▸ PROVIDED INFORMATION:
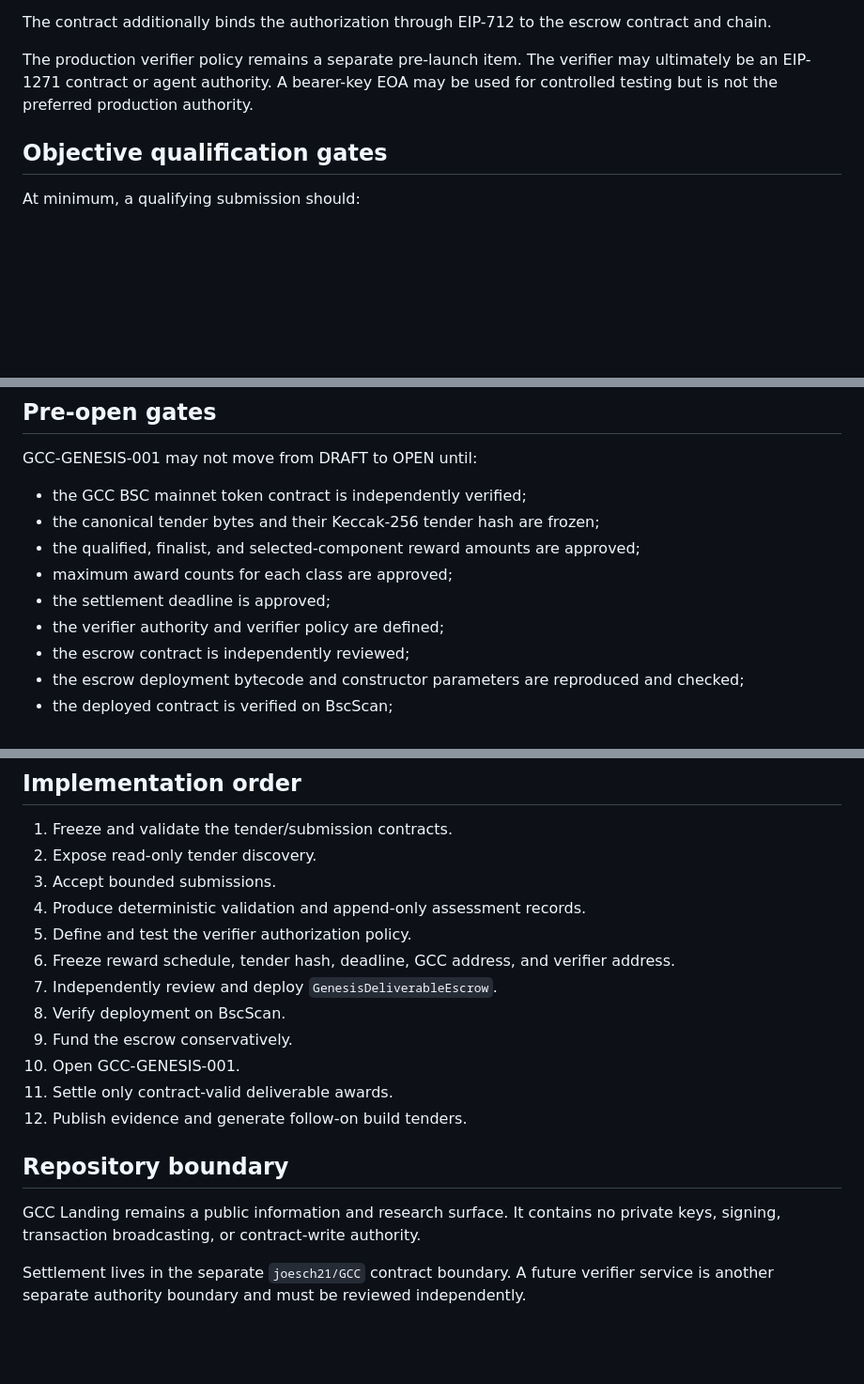
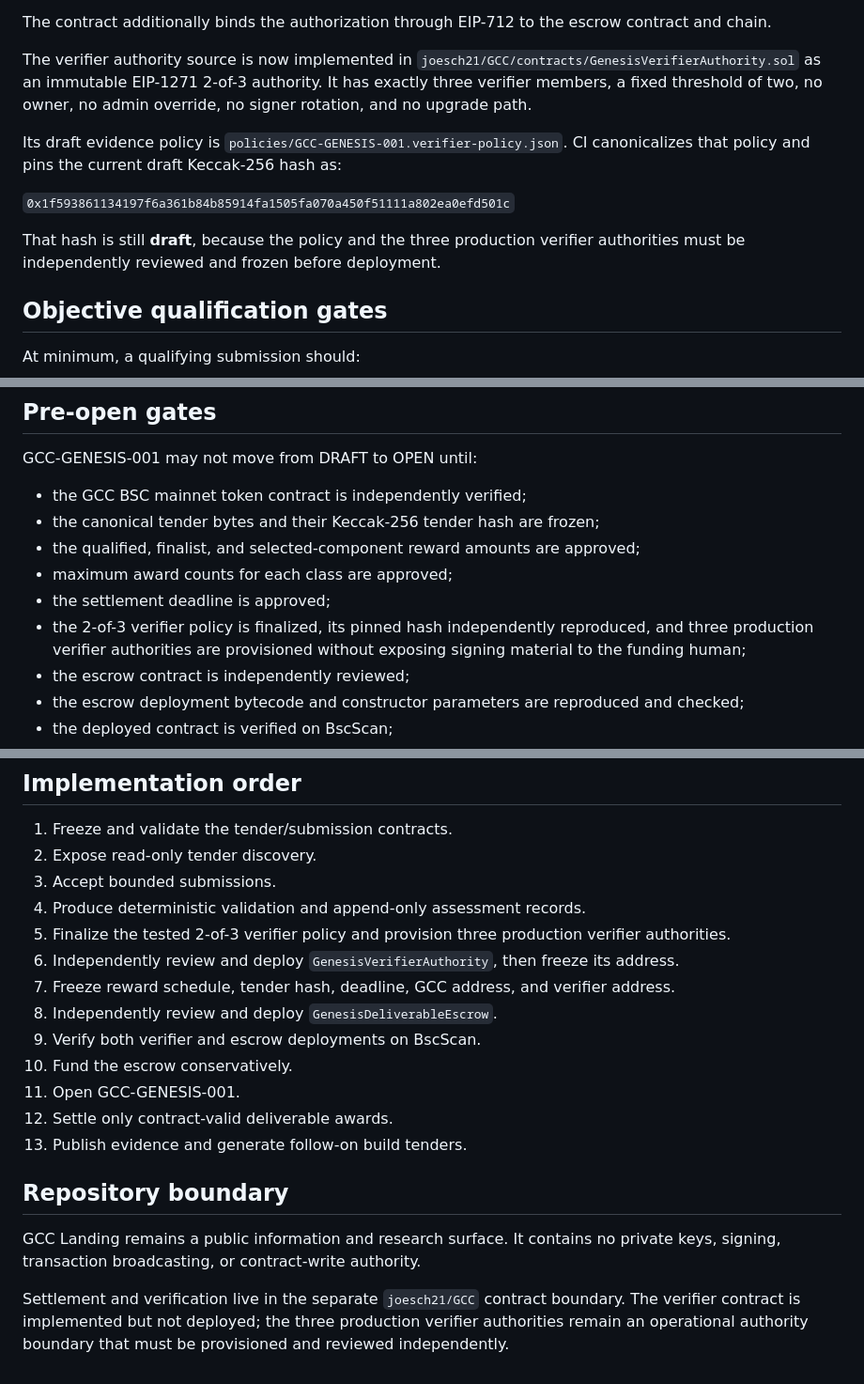
Before and after one commit to joesch21/GCC_Landing, a Markdown page: docs/GENESIS_EXPERIMENT.md, 3 parts joined by grey strips. Shown at 94% size. Drawn GitHub-style; blank space fills up the shorter version.

Commit message:
docs: record implemented Genesis verifier authority

```diff
--- a/docs/GENESIS_EXPERIMENT.md
+++ b/docs/GENESIS_EXPERIMENT.md
@@ -143,7 +143,13 @@ The verifier authorization is bound to the exact:
 
 The contract additionally binds the authorization through EIP-712 to the escrow contract and chain.
 
-The production verifier policy remains a separate pre-launch item. The verifier may ultimately be an EIP-1271 contract or agent authority. A bearer-key EOA may be used for controlled testing but is not the preferred production authority.
+The verifier authority source is now implemented in `joesch21/GCC/contracts/GenesisVerifierAuthority.sol` as an immutable EIP-1271 2-of-3 authority. It has exactly three verifier members, a fixed threshold of two, no owner, no admin override, no signer rotation, and no upgrade path.
+
+Its draft evidence policy is `policies/GCC-GENESIS-001.verifier-policy.json`. CI canonicalizes that policy and pins the current draft Keccak-256 hash as:
+
+`0x1f593861134197f6a361b84b85914fa1505fa070a450f51111a802ea0efd501c`
+
+That hash is still **draft**, because the policy and the three production verifier authorities must be independently reviewed and frozen before deployment.
 
 ## Objective qualification gates
 
@@ -243,7 +249,7 @@ GCC-GENESIS-001 may not move from DRAFT to OPEN until:
 - the qualified, finalist, and selected-component reward amounts are approved;
 - maximum award counts for each class are approved;
 - the settlement deadline is approved;
-- the verifier authority and verifier policy are defined;
+- the 2-of-3 verifier policy is finalized, its pinned hash independently reproduced, and three production verifier authorities are provisioned without exposing signing material to the funding human;
 - the escrow contract is independently reviewed;
 - the escrow deployment bytecode and constructor parameters are reproduced and checked;
 - the deployed contract is verified on BscScan;
@@ -281,17 +287,18 @@ Agent A earns GCC
 2. Expose read-only tender discovery.
 3. Accept bounded submissions.
 4. Produce deterministic validation and append-only assessment records.
-5. Define and test the verifier authorization policy.
-6. Freeze reward schedule, tender hash, deadline, GCC address, and verifier address.
-7. Independently review and deploy `GenesisDeliverableEscrow`.
-8. Verify deployment on BscScan.
-9. Fund the escrow conservatively.
-10. Open GCC-GENESIS-001.
-11. Settle only contract-valid deliverable awards.
-12. Publish evidence and generate follow-on build tenders.
+5. Finalize the tested 2-of-3 verifier policy and provision three production verifier authorities.
+6. Independently review and deploy `GenesisVerifierAuthority`, then freeze its address.
+7. Freeze reward schedule, tender hash, deadline, GCC address, and verifier address.
+8. Independently review and deploy `GenesisDeliverableEscrow`.
+9. Verify both verifier and escrow deployments on BscScan.
+10. Fund the escrow conservatively.
+11. Open GCC-GENESIS-001.
+12. Settle only contract-valid deliverable awards.
+13. Publish evidence and generate follow-on build tenders.
 
 ## Repository boundary
 
 GCC Landing remains a public information and research surface. It contains no private keys, signing, transaction broadcasting, or contract-write authority.
 
-Settlement lives in the separate `joesch21/GCC` contract boundary. A future verifier service is another separate authority boundary and must be reviewed independently.
+Settlement and verification live in the separate `joesch21/GCC` contract boundary. The verifier contract is implemented but not deployed; the three production verifier authorities remain an operational authority boundary that must be provisioned and reviewed independently.
```
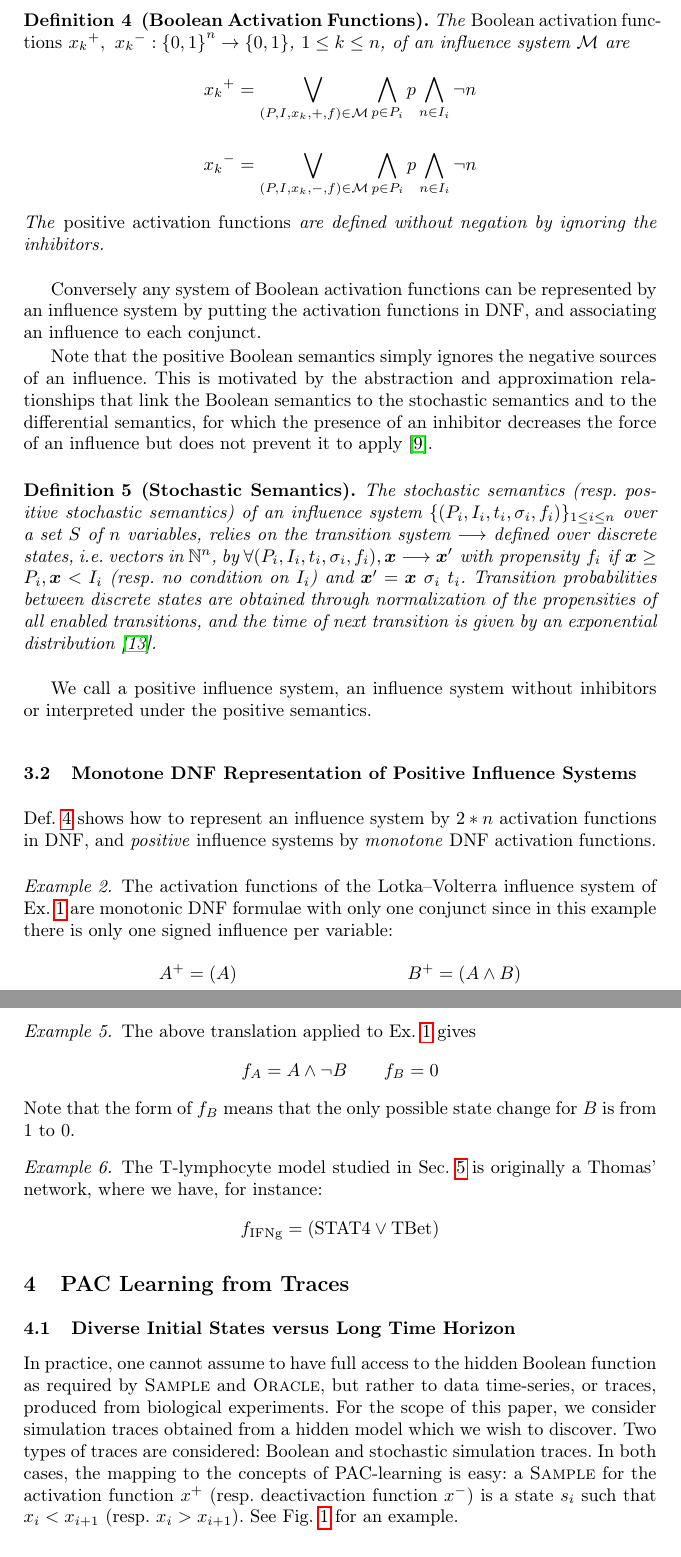
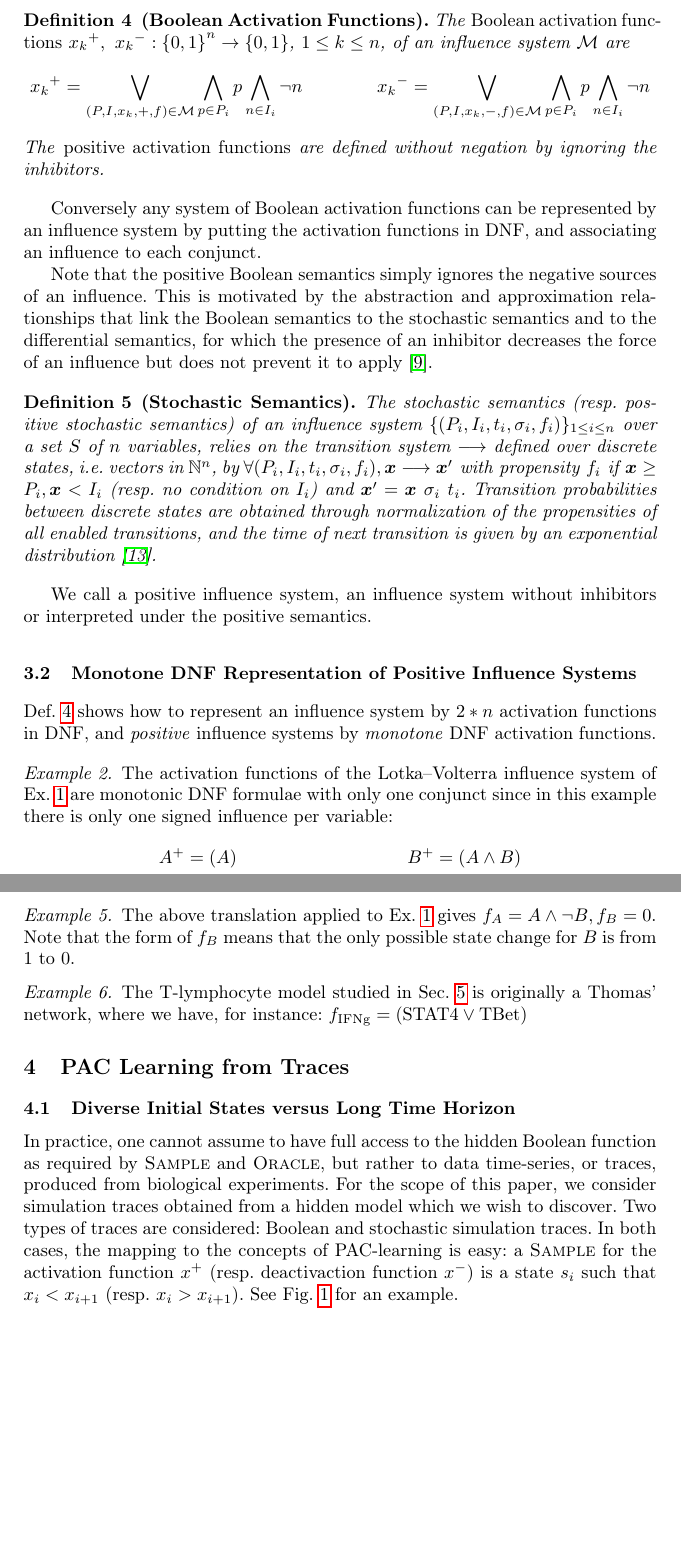
Before and after one commit to NougatRillettes/PapierPAC, a LaTeX paper (CF17cmsb.tex): two parts of pages 7 and 9 of 17, joined at a grey line, cut so that both start at the same text, the shorter picture padded with empty space. Compiled offline with pdfLaTeX; a missing bibliography style is replaced by a similar one.

Commit message:
15 pages

```diff
--- a/CF17cmsb.tex
+++ b/CF17cmsb.tex
@@ -363,8 +363,9 @@ can be represented by $n$ activation and $n$ deactivation Boolean functions,
 \begin{definition}[Boolean Activation Functions]\label{def:activation}
 The \emph{Boolean activation functions} ${x_k}^+,\ {x_k}^-:{\{0,1\}}^n \rightarrow\{0,1\}$, $1 \leq k \leq n$,
 of an influence system $\cal M$ are
-$${x_k}^+=\bigvee_{(P,I,x_k,+,f)\in\cal M} \bigwedge_{p\in P_i} p\bigwedge_{n\in I_i} \neg n$$
-$${x_k}^-=\bigvee_{(P,I,x_k,-,f)\in\cal M} \bigwedge_{p\in P_i} p\bigwedge_{n\in I_i} \neg n$$
+$${x_k}^+=\bigvee_{(P,I,x_k,+,f)\in\cal M} \bigwedge_{p\in P_i} p\bigwedge_{n\in I_i} \neg n
+\qquad\qquad
+{x_k}^-=\bigvee_{(P,I,x_k,-,f)\in\cal M} \bigwedge_{p\in P_i} p\bigwedge_{n\in I_i} \neg n$$
 The \emph{positive activation functions} are defined without negation by ignoring the inhibitors.
 \end{definition}
 
@@ -483,8 +484,7 @@ and can consequently be represented by a $k$-CNF formula.
 
 \begin{example}
    The above translation applied to
-   Ex.~\ref{ex:LVi} gives
-   \[f_A = A \wedge\neg B\qquad f_B = 0\]
+   Ex.~\ref{ex:LVi} gives \(f_A = A \wedge\neg B, f_B = 0\).
    Note that the form of $f_B$ means that the only possible state change
    for $B$ is from $1$ to $0$.
 %Of course $B$ can also stay at $1$ but
@@ -493,8 +493,7 @@ and can consequently be represented by a $k$-CNF formula.
 
 \begin{example}
    The T-lymphocyte model studied in Sec.~\ref{ex:lympho} is originally a Thomas' network, where we have, for
-   instance:
-   \[f_\text{IFNg}=(\text{STAT4}\vee \text{TBet})\]
+   instance: \(f_\text{IFNg}=(\text{STAT4}\vee \text{TBet})\)
 \end{example}
 
 \section{PAC Learning from Traces} %Experimental Setup}
```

▸ WORK TO BE COMPLETED: Return each line from the material that includes the string "conservatively".

▸ RESULT OF THIS EXERCISE:
-9. Fund the escrow conservatively.
+10. Fund the escrow conservatively.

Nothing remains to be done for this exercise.